Task brief: Copy the data that follows exactly, and include none of its images.

-------

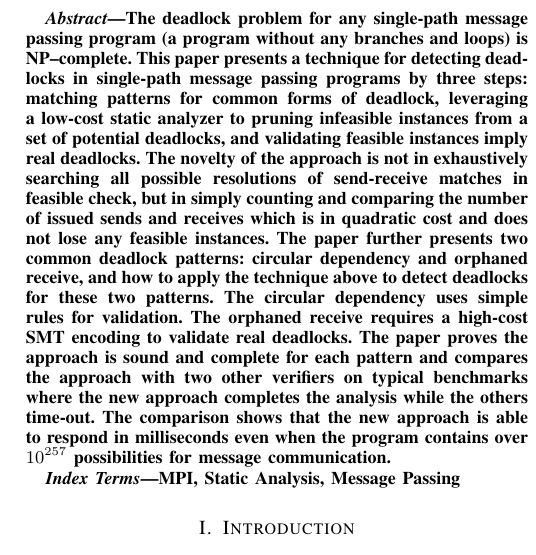
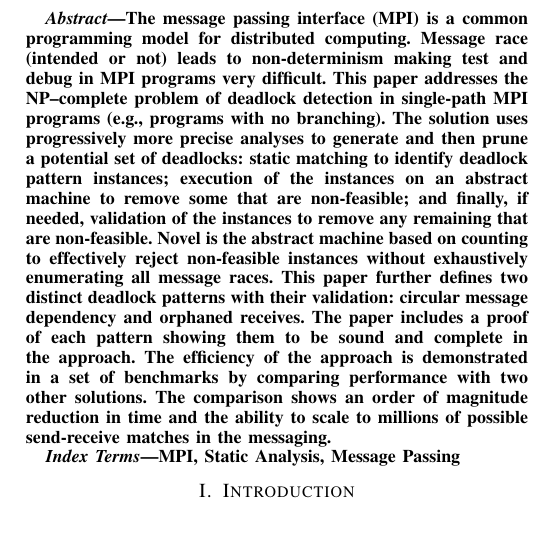
Before and after one commit to byu-vv-lab/mercury, a LaTeX paper (paper/paper.tex, which reads paper/abstract.tex): part of one column of page 1 of 10, cut at the place of the change, the shorter picture padded with empty space. Compiled offline with pdfLaTeX.

Commit message:
Revised the abstract

```diff
--- a/paper/abstract.tex
+++ b/paper/abstract.tex
@@ -1,4 +1 @@
-The deadlock problem for any single-path message passing program (a program without any branches and loops) is NP--complete. This paper presents a technique for detecting deadlocks in single-path message passing programs by three steps: matching patterns for common forms of deadlock, leveraging a low-cost static analyzer to pruning infeasible instances from a set of potential deadlocks, and validating feasible instances imply real deadlocks.
-The novelty of the approach is not in exhaustively searching all possible resolutions of send-receive matches in feasible check, but in simply counting and comparing the number of issued sends and receives which is in quadratic cost and does not lose any feasible instances. The paper further presents two common deadlock patterns: circular dependency and orphaned receive, and how to apply the technique above to detect deadlocks for these two patterns.
-The circular dependency uses simple rules for validation. The orphaned receive requires a high-cost SMT encoding to validate real deadlocks.
-The paper proves the approach is sound and complete for each pattern and compares the approach with two other verifiers on typical benchmarks where the new approach completes the analysis while the others time-out. The comparison shows that the new approach is able to respond in milliseconds even when the program contains over $10^{257}$ possibilities for message communication.
+The message passing interface (MPI) is a common programming model for distributed computing. Message race (intended or not) leads to non-determinism making test and debug in MPI programs very difficult. This paper addresses the NP--complete problem of deadlock detection in single-path MPI programs (e.g., programs with no branching). The solution uses progressively more precise analyses to generate and then prune a potential set of deadlocks: static matching to identify deadlock pattern instances; execution of the instances on an abstract machine to remove some that are non-feasible; and finally, if needed, validation of the instances to remove any remaining that are non-feasible. Novel is the abstract machine based on counting to effectively reject non-feasible instances without exhaustively enumerating all message races. This paper further defines two distinct deadlock patterns with their validation: circular message dependency and orphaned receives. The paper includes a proof of each pattern showing them to be sound and complete in the approach. The efficiency of the approach is demonstrated in a set of benchmarks by comparing performance with two other solutions. The comparison shows an order of magnitude reduction in time and the ability to scale to millions of possible send-receive matches in the messaging.
```
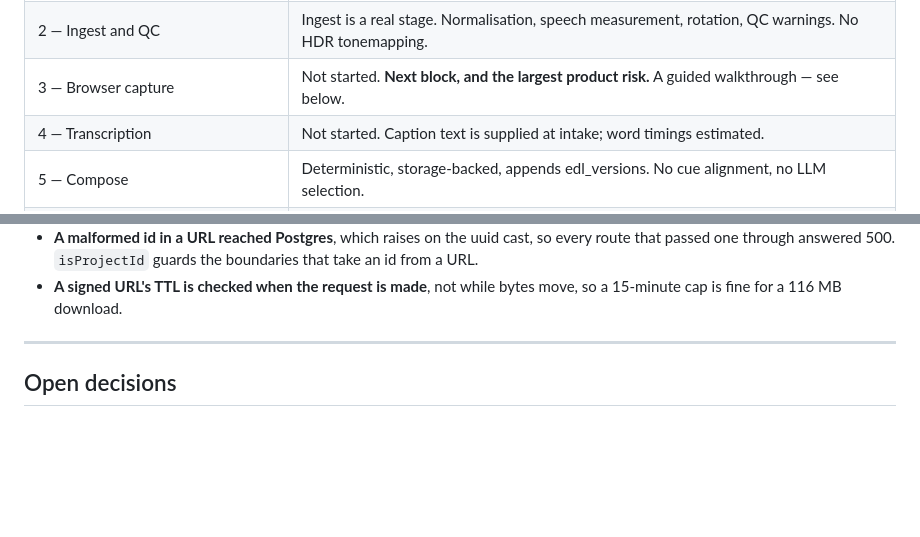
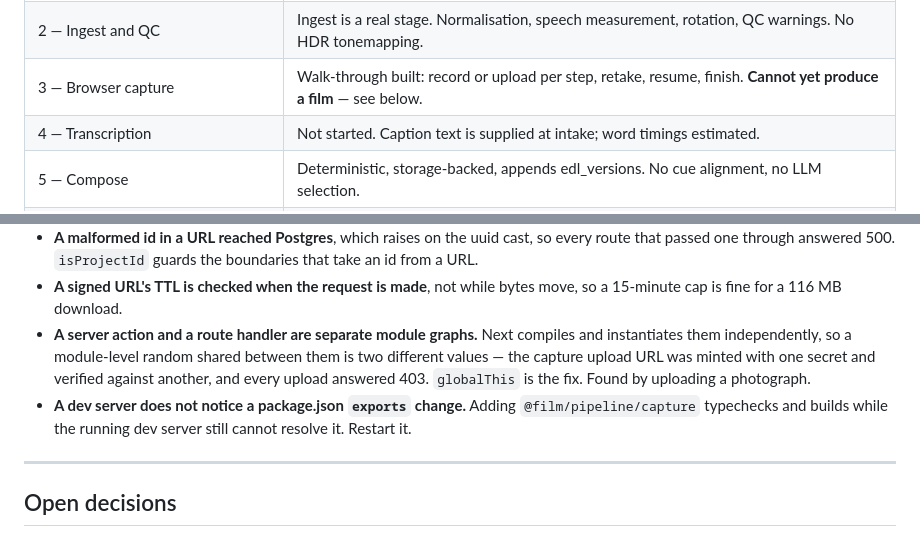
Before and after one commit to lordofdorne/Film, a Markdown page: docs/CHECKPOINT.md, 2 parts joined by grey strips. Drawn GitHub-style; blank space fills up the shorter version.

```diff
--- a/docs/CHECKPOINT.md
+++ b/docs/CHECKPOINT.md
@@ -69,7 +72,7 @@ The offline path still works and still needs nothing: `pnpm film`,
 |---|---|
 | 1 — Handwritten EDL, validator, renderer | Complete |
 | 2 — Ingest and QC | Ingest is a real stage. Normalisation, speech measurement, rotation, QC warnings. No HDR tonemapping. |
-| 3 — Browser capture | Not started. **Next block, and the largest product risk.** A guided walkthrough — see below. |
+| 3 — Browser capture | Walk-through built: record or upload per step, retake, resume, finish. **Cannot yet produce a film** — see below. |
 | 4 — Transcription | Not started. Caption text is supplied at intake; word timings estimated. |
 | 5 — Compose | Deterministic, storage-backed, appends edl_versions. No cue alignment, no LLM selection. |
 | 6 — Preview and approval | Done. Player preview, warning gate, approval, download. **No auth.** |
@@ -197,6 +212,14 @@ progress.
   boundaries that take an id from a URL.
 - **A signed URL's TTL is checked when the request is made**, not while bytes
   move, so a 15-minute cap is fine for a 116 MB download.
+- **A server action and a route handler are separate module graphs.** Next
+  compiles and instantiates them independently, so a module-level random shared
+  between them is two different values — the capture upload URL was minted with
+  one secret and verified against another, and every upload answered 403.
+  `globalThis` is the fix. Found by uploading a photograph.
+- **A dev server does not notice a package.json `exports` change.** Adding
+  `@film/pipeline/capture` typechecks and builds while the running dev server
+  still cannot resolve it. Restart it.
 
 ---
 
```
Also changed, not shown: other parts of docs/CHECKPOINT.md (+56 -19 lines), README.md (+9 -3 lines).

-------

Written reply:
Before and after one commit to byu-vv-lab/mercury, a LaTeX paper (paper/paper.tex, which reads paper/abstract.tex): part of one column of page 1 of 10, cut at the place of the change, the shorter picture padded with empty space. Compiled offline with pdfLaTeX.

Commit message:
Revised the abstract

```diff
--- a/paper/abstract.tex
+++ b/paper/abstract.tex
@@ -1,4 +1 @@
-The deadlock problem for any single-path message passing program (a program without any branches and loops) is NP--complete. This paper presents a technique for detecting deadlocks in single-path message passing programs by three steps: matching patterns for common forms of deadlock, leveraging a low-cost static analyzer to pruning infeasible instances from a set of potential deadlocks, and validating feasible instances imply real deadlocks.
-The novelty of the approach is not in exhaustively searching all possible resolutions of send-receive matches in feasible check, but in simply counting and comparing the number of issued sends and receives which is in quadratic cost and does not lose any feasible instances. The paper further presents two common deadlock patterns: circular dependency and orphaned receive, and how to apply the technique above to detect deadlocks for these two patterns.
-The circular dependency uses simple rules for validation. The orphaned receive requires a high-cost SMT encoding to validate real deadlocks.
-The paper proves the approach is sound and complete for each pattern and compares the approach with two other verifiers on typical benchmarks where the new approach completes the analysis while the others time-out. The comparison shows that the new approach is able to respond in milliseconds even when the program contains over $10^{257}$ possibilities for message communication.
+The message passing interface (MPI) is a common programming model for distributed computing. Message race (intended or not) leads to non-determinism making test and debug in MPI programs very difficult. This paper addresses the NP--complete problem of deadlock detection in single-path MPI programs (e.g., programs with no branching). The solution uses progressively more precise analyses to generate and then prune a potential set of deadlocks: static matching to identify deadlock pattern instances; execution of the instances on an abstract machine to remove some that are non-feasible; and finally, if needed, validation of the instances to remove any remaining that are non-feasible. Novel is the abstract machine based on counting to effectively reject non-feasible instances without exhaustively enumerating all message races. This paper further defines two distinct deadlock patterns with their validation: circular message dependency and orphaned receives. The paper includes a proof of each pattern showing them to be sound and complete in the approach. The efficiency of the approach is demonstrated in a set of benchmarks by comparing performance with two other solutions. The comparison shows an order of magnitude reduction in time and the ability to scale to millions of possible send-receive matches in the messaging.
```
Before and after one commit to lordofdorne/Film, a Markdown page: docs/CHECKPOINT.md, 2 parts joined by grey strips. Drawn GitHub-style; blank space fills up the shorter version.

```diff
--- a/docs/CHECKPOINT.md
+++ b/docs/CHECKPOINT.md
@@ -69,7 +72,7 @@ The offline path still works and still needs nothing: `pnpm film`,
 |---|---|
 | 1 — Handwritten EDL, validator, renderer | Complete |
 | 2 — Ingest and QC | Ingest is a real stage. Normalisation, speech measurement, rotation, QC warnings. No HDR tonemapping. |
-| 3 — Browser capture | Not started. **Next block, and the largest product risk.** A guided walkthrough — see below. |
+| 3 — Browser capture | Walk-through built: record or upload per step, retake, resume, finish. **Cannot yet produce a film** — see below. |
 | 4 — Transcription | Not started. Caption text is supplied at intake; word timings estimated. |
 | 5 — Compose | Deterministic, storage-backed, appends edl_versions. No cue alignment, no LLM selection. |
 | 6 — Preview and approval | Done. Player preview, warning gate, approval, download. **No auth.** |
@@ -197,6 +212,14 @@ progress.
   boundaries that take an id from a URL.
 - **A signed URL's TTL is checked when the request is made**, not while bytes
   move, so a 15-minute cap is fine for a 116 MB download.
+- **A server action and a route handler are separate module graphs.** Next
+  compiles and instantiates them independently, so a module-level random shared
+  between them is two different values — the capture upload URL was minted with
+  one secret and verified against another, and every upload answered 403.
+  `globalThis` is the fix. Found by uploading a photograph.
+- **A dev server does not notice a package.json `exports` change.** Adding
+  `@film/pipeline/capture` typechecks and builds while the running dev server
+  still cannot resolve it. Restart it.
 
 ---
 
```
Also changed, not shown: other parts of docs/CHECKPOINT.md (+56 -19 lines), README.md (+9 -3 lines).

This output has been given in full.